Provided data
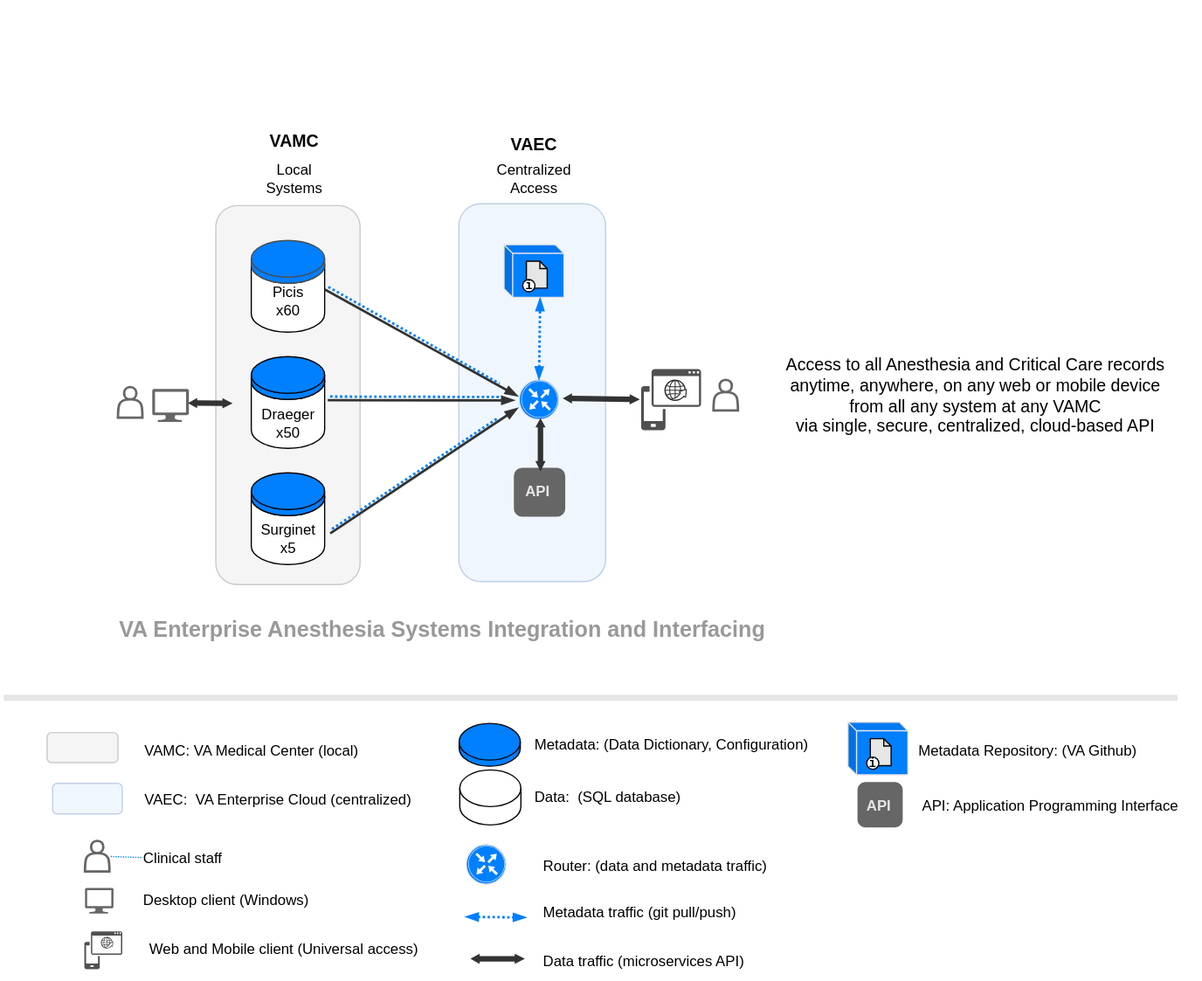
Before: img/integration4.svg, a diagram exported from draw.io (va-anesthesia/integration). Source tidied: cells renumbered, new cells last; positions are measured from the earlier drawing's top-left corner, leaving out a move shared by most shapes.
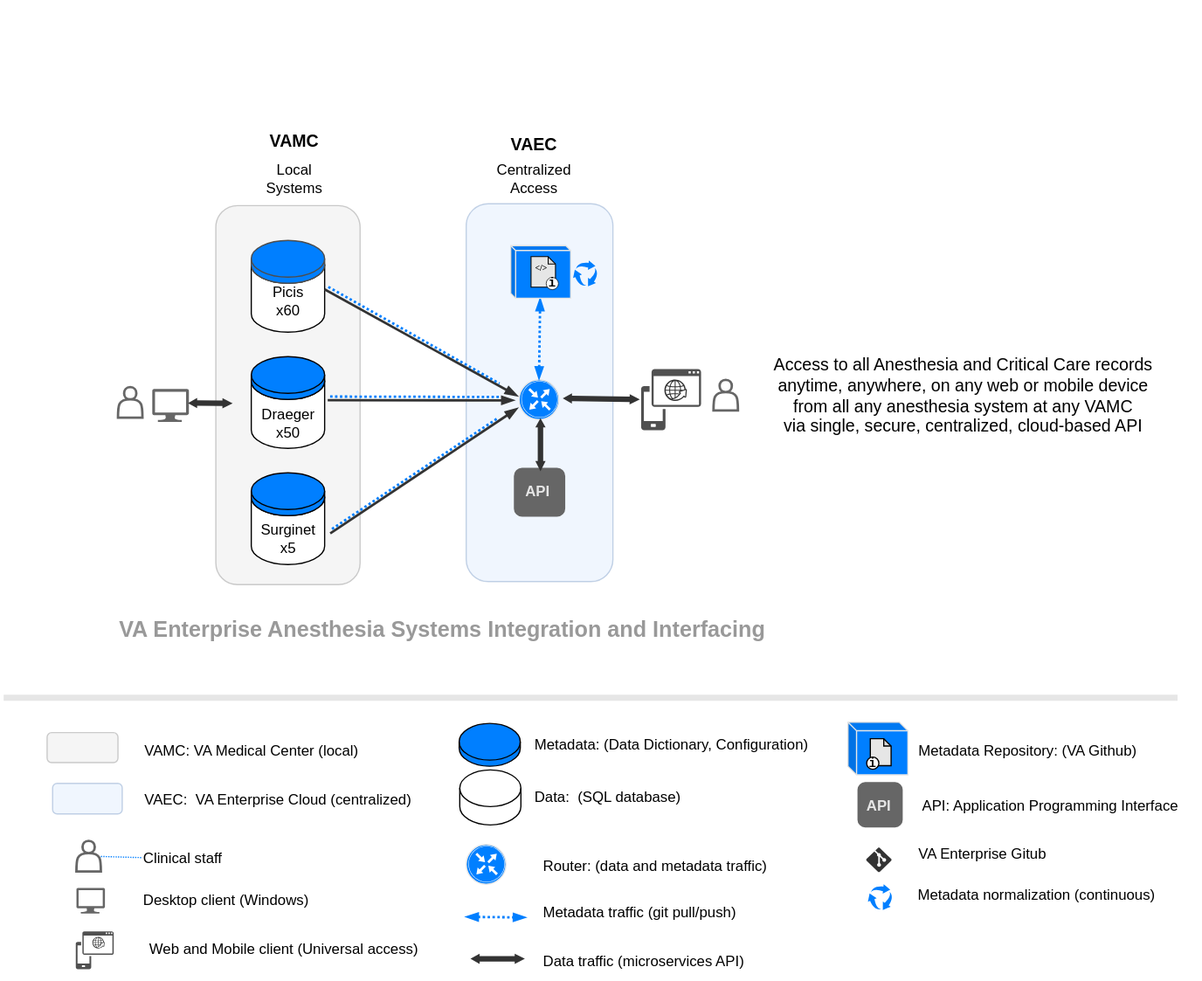
After the commit.

The edit, as a diff of the source:
```diff
@@ -72,7 +72,7 @@
       <mxGeometry x="696.2" y="644" width="40" height="30" as="geometry" />
     </mxCell>
     <mxCell id="23" style="sketch=0;shadow=0;dashed=0;html=1;strokeColor=none;labelPosition=center;verticalLabelPosition=bottom;verticalAlign=top;align=center;fillColor=#666666;shape=mxgraph.azure.computer;labelBackgroundColor=default;fontSize=14;" parent="1" vertex="1">
-      <mxGeometry x="67" y="725.5" width="23.3" height="21" as="geometry" />
+      <mxGeometry x="60" y="725.5" width="23.3" height="21" as="geometry" />
     </mxCell>
     <mxCell id="24" value="Desktop client (Windows)" style="text;html=1;align=left;verticalAlign=middle;strokeColor=none;fillColor=none;" parent="1" vertex="1">
       <mxGeometry x="113" y="721" width="160" height="30" as="geometry" />
@@ -87,10 +87,10 @@
       <mxGeometry x="113" y="687" width="90" height="30" as="geometry" />
     </mxCell>
     <mxCell id="28" style="shape=actor;whiteSpace=wrap;html=1;labelBackgroundColor=default;strokeColor=#666666;fontSize=14;fillColor=#FFFFFF;strokeWidth=2;" parent="1" vertex="1">
-      <mxGeometry x="67" y="687" width="20" height="25" as="geometry" />
+      <mxGeometry x="60" y="687" width="20" height="25" as="geometry" />
     </mxCell>
     <mxCell id="29" style="rounded=1;whiteSpace=wrap;html=1;labelBackgroundColor=default;strokeColor=#6c8ebf;strokeWidth=1;fontSize=14;fillColor=#dae8fc;opacity=40;" parent="1" vertex="1">
-      <mxGeometry x="372.8" y="166" width="120" height="309" as="geometry" />
+      <mxGeometry x="378.8" y="166" width="120" height="309" as="geometry" />
     </mxCell>
     <mxCell id="30" style="rounded=1;whiteSpace=wrap;html=1;labelBackgroundColor=default;strokeColor=#808080;strokeWidth=1;fontSize=14;fillColor=#E6E6E6;opacity=40;" parent="1" vertex="1">
       <mxGeometry x="174" y="167.5" width="118" height="310" as="geometry" />
@@ -173,11 +173,10 @@
         <mxPoint x="421.2" y="333" as="targetPoint" />
       </mxGeometry>
     </mxCell>
-    <mxCell id="53" style="shape=cube;whiteSpace=wrap;html=1;boundedLbl=1;backgroundOutline=1;darkOpacity=0.05;darkOpacity2=0.1;fontSize=14;fillColor=#007FFF;size=7;strokeColor=#E6E6E6;" parent="1" vertex="1">
-      <mxGeometry x="409.8" y="199.5" width="49" height="43" as="geometry" />
-    </mxCell>
-    <mxCell id="54" style="endArrow=blockThin;dashed=1;html=1;entryX=0.602;entryY=1.007;entryDx=0;entryDy=0;entryPerimeter=0;exitX=0.5;exitY=0;exitDx=0;exitDy=0;strokeColor=#007FFF;strokeWidth=2;startArrow=blockThin;startFill=1;endFill=1;dashPattern=1 1;" parent="1" edge="1" source="46" target="53">
-      <mxGeometry relative="1" as="geometry" />
+    <mxCell id="54" style="endArrow=blockThin;dashed=1;html=1;entryX=0.602;entryY=1.007;entryDx=0;entryDy=0;entryPerimeter=0;exitX=0.5;exitY=0;exitDx=0;exitDy=0;strokeColor=#007FFF;strokeWidth=2;startArrow=blockThin;startFill=1;endFill=1;dashPattern=1 1;" parent="1" edge="1" source="46">
+      <mxGeometry relative="1" as="geometry">
+        <mxPoint x="439.2" y="242.8" as="targetPoint" />
+      </mxGeometry>
     </mxCell>
     <mxCell id="55" style="sketch=0;shadow=0;dashed=0;html=1;strokeColor=none;labelPosition=center;verticalLabelPosition=bottom;verticalAlign=top;align=center;fillColor=#666666;shape=mxgraph.azure.computer;labelBackgroundColor=default;fontSize=14;" parent="1" vertex="1">
       <mxGeometry x="122" y="317.5" width="30" height="27" as="geometry" />
@@ -203,18 +202,6 @@
         </Array>
       </mxGeometry>
     </mxCell>
-    <mxCell id="60" style="group;" parent="1" vertex="1">
-      <mxGeometry x="415" y="213" width="35.5" height="33" as="geometry" />
-    </mxCell>
-    <mxCell id="61" style="shape=note;whiteSpace=wrap;html=1;backgroundOutline=1;darkOpacity=0.05;labelBackgroundColor=none;strokeColor=default;strokeWidth=1;fontFamily=Courier New;fontSize=12;fillColor=#E6E6E6;size=6;" parent="60" vertex="1">
-      <mxGeometry x="13" width="17" height="22" as="geometry" />
-    </mxCell>
-    <mxCell id="62" style="ellipse;whiteSpace=wrap;html=1;labelBackgroundColor=none;strokeColor=default;strokeWidth=1;fontFamily=Courier New;fontSize=18;fillColor=default;" parent="60" vertex="1">
-      <mxGeometry x="10" y="15" width="10" height="10" as="geometry" />
-    </mxCell>
-    <mxCell id="63" value="&lt;font face=&quot;Courier New&quot; size=&quot;1&quot;&gt;&lt;b style=&quot;&quot;&gt;i&lt;/b&gt;&lt;/font&gt;" style="text;html=1;align=center;verticalAlign=middle;strokeColor=none;fillColor=none;fontSize=14;" parent="60" vertex="1">
-      <mxGeometry y="3" width="30" height="30" as="geometry" />
-    </mxCell>
     <mxCell id="64" style="sketch=0;shadow=0;dashed=0;html=1;strokeColor=none;labelPosition=center;verticalLabelPosition=bottom;verticalAlign=top;align=center;fillColor=#505050;shape=mxgraph.mscae.intune.device_os;fontColor=#E6E6E6;" parent="1" vertex="1">
       <mxGeometry x="521.8" y="301.2" width="49" height="50" as="geometry" />
     </mxCell>
@@ -224,8 +211,8 @@
     <mxCell id="66" style="shape=actor;whiteSpace=wrap;html=1;labelBackgroundColor=default;strokeColor=#666666;fontSize=14;fillColor=#FFFFFF;strokeWidth=2;" parent="1" vertex="1">
       <mxGeometry x="581" y="310" width="20" height="25" as="geometry" />
     </mxCell>
-    <mxCell id="67" value="Access to all Anesthesia and Critical Care records&lt;br style=&quot;font-size: 14px;&quot;&gt;anytime, anywhere, on any web or mobile device&amp;nbsp;&lt;br style=&quot;font-size: 14px;&quot;&gt;&amp;nbsp;from all any system at any VAMC&lt;br style=&quot;border-color: var(--border-color); font-size: 14px;&quot;&gt;via single, secure, centralized, cloud-based API" style="text;html=1;align=center;verticalAlign=middle;strokeColor=none;fillColor=none;labelBorderColor=none;fontColor=default;fontSize=14;" parent="1" vertex="1">
-      <mxGeometry x="630.5" y="282.5" width="330" height="80" as="geometry" />
+    <mxCell id="67" value="Access to all Anesthesia and Critical Care records&lt;br style=&quot;font-size: 14px;&quot;&gt;anytime, anywhere, on any web or mobile device&amp;nbsp;&lt;br style=&quot;font-size: 14px;&quot;&gt;&amp;nbsp;from all any anesthesia system at any VAMC&lt;br style=&quot;border-color: var(--border-color); font-size: 14px;&quot;&gt;via single, secure, centralized, cloud-based API" style="text;html=1;align=center;verticalAlign=middle;strokeColor=none;fillColor=none;labelBorderColor=none;fontColor=default;fontSize=14;" parent="1" vertex="1">
+      <mxGeometry x="619.7" y="282.5" width="330" height="80" as="geometry" />
     </mxCell>
     <mxCell id="68" style="endArrow=none;html=1;strokeWidth=5;strokeColor=#E6E6E6;" parent="1" edge="1">
       <mxGeometry relative="1" as="geometry">
@@ -273,7 +260,7 @@
       <mxGeometry y="3" width="30" height="30" as="geometry" />
     </mxCell>
     <mxCell id="79" style="group;" parent="1" vertex="1">
-      <mxGeometry x="66.5" y="761" width="31" height="31" as="geometry" />
+      <mxGeometry x="59.5" y="761" width="31" height="31" as="geometry" />
     </mxCell>
     <mxCell id="80" style="sketch=0;shadow=0;dashed=0;html=1;strokeColor=none;labelPosition=center;verticalLabelPosition=bottom;verticalAlign=top;align=center;fillColor=#505050;shape=mxgraph.mscae.intune.device_os;fontColor=#E6E6E6;" parent="79" vertex="1">
       <mxGeometry width="31" height="31" as="geometry" />
@@ -281,5 +268,47 @@
     <mxCell id="81" style="sketch=0;html=1;strokeColor=none;shadow=0;align=center;verticalAlign=top;fillColor=#333333;shape=mxgraph.gcp2.globe_world;fontColor=#E6E6E6;" parent="79" vertex="1">
       <mxGeometry x="13.6" y="4.5" width="10" height="9.5" as="geometry" />
     </mxCell>
+    <mxCell id="82" value="Metadata normalization (continuous)" style="text;html=1;align=center;verticalAlign=middle;strokeColor=none;fillColor=none;" parent="1" vertex="1">
+      <mxGeometry x="734.8" y="716.5" width="220" height="30" as="geometry" />
+    </mxCell>
+    <mxCell id="83" style="sketch=0;html=1;strokeColor=none;shadow=0;align=center;verticalAlign=top;fillColor=#007FFF;shape=mxgraph.gcp2.arrow_cycle;direction=south;" parent="1" vertex="1">
+      <mxGeometry x="466.2" y="212.5" width="19.9" height="21" as="geometry" />
+    </mxCell>
+    <mxCell id="84" style="group;" parent="1" vertex="1">
+      <mxGeometry x="407.8" y="200.2" width="57.4" height="51.5" as="geometry" />
+    </mxCell>
+    <mxCell id="85" style="shape=cube;whiteSpace=wrap;html=1;boundedLbl=1;backgroundOutline=1;darkOpacity=0.05;darkOpacity2=0.1;fontSize=14;fillColor=#007FFF;size=4;strokeColor=#E6E6E6;" parent="84" vertex="1">
+      <mxGeometry x="7.4" width="49" height="43" as="geometry" />
+    </mxCell>
+    <mxCell id="61" style="shape=note;whiteSpace=wrap;html=1;backgroundOutline=1;darkOpacity=0.05;labelBackgroundColor=none;strokeColor=default;strokeWidth=0.75;fontFamily=Courier New;fontSize=12;fillColor=#E6E6E6;size=6;" parent="84" vertex="1">
+      <mxGeometry x="24" y="9" width="20" height="25" as="geometry" />
+    </mxCell>
+    <mxCell id="86" value="&lt;font style=&quot;font-size: 7px;&quot; face=&quot;Verdana&quot;&gt;&amp;lt;/&amp;gt;&lt;/font&gt;" style="text;html=1;align=center;verticalAlign=middle;strokeColor=none;fillColor=none;fontSize=7;fontStyle=1;" parent="84" vertex="1">
+      <mxGeometry x="12" y="9" width="40" height="20" as="geometry" />
+    </mxCell>
+    <mxCell id="87" style="group;" parent="84" vertex="1">
+      <mxGeometry x="26.4" y="16" width="30" height="30" as="geometry" />
+    </mxCell>
+    <mxCell id="62" style="ellipse;whiteSpace=wrap;html=1;labelBackgroundColor=none;strokeColor=default;strokeWidth=0.5;fontFamily=Courier New;fontSize=18;fillColor=default;" parent="87" vertex="1">
+      <mxGeometry x="10" y="10" width="10" height="10" as="geometry" />
+    </mxCell>
+    <mxCell id="63" value="&lt;font face=&quot;Courier New&quot; style=&quot;font-size: 10px;&quot;&gt;&lt;b style=&quot;font-size: 10px;&quot;&gt;i&lt;/b&gt;&lt;/font&gt;" style="text;html=1;align=center;verticalAlign=middle;strokeColor=none;fillColor=none;fontSize=10;" parent="87" vertex="1">
+      <mxGeometry width="30" height="30" as="geometry" />
+    </mxCell>
+    <mxCell id="88" value="VA Enterprise Gitub" style="text;html=1;align=left;verticalAlign=middle;strokeColor=none;fillColor=none;" parent="1" vertex="1">
+      <mxGeometry x="746.6" y="682.5" width="130" height="30" as="geometry" />
+    </mxCell>
+    <mxCell id="89" style="sketch=0;html=1;strokeColor=none;shadow=0;align=center;verticalAlign=top;fillColor=#007FFF;shape=mxgraph.gcp2.arrow_cycle;direction=south;" parent="1" vertex="1">
+      <mxGeometry x="707.3" y="722.5" width="19.9" height="21" as="geometry" />
+    </mxCell>
+    <mxCell id="90" style="group;" parent="1" vertex="1">
+      <mxGeometry x="705.8" y="692.5" width="20.8" height="20" as="geometry" />
+    </mxCell>
+    <mxCell id="91" style="whiteSpace=wrap;html=1;rotation=-45;strokeColor=none;" parent="90" vertex="1">
+      <mxGeometry x="5.4" y="2.5" width="9.9" height="14" as="geometry" />
+    </mxCell>
+    <mxCell id="92" style="verticalLabelPosition=bottom;html=1;verticalAlign=top;align=center;strokeColor=none;fillColor=#333333;shape=mxgraph.azure.git_repository;" parent="90" vertex="1">
+      <mxGeometry width="20.8" height="20" as="geometry" />
+    </mxCell>
   </root>
 </mxGraphModel>
```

Exercise brief
When a line in the material includes the word "group", copy it out.

Result of this exercise
-    <mxCell id="60" style="group;" parent="1" vertex="1">
     <mxCell id="79" style="group;" parent="1" vertex="1">
+    <mxCell id="84" style="group;" parent="1" vertex="1">
+    <mxCell id="87" style="group;" parent="84" vertex="1">
+    <mxCell id="90" style="group;" parent="1" vertex="1">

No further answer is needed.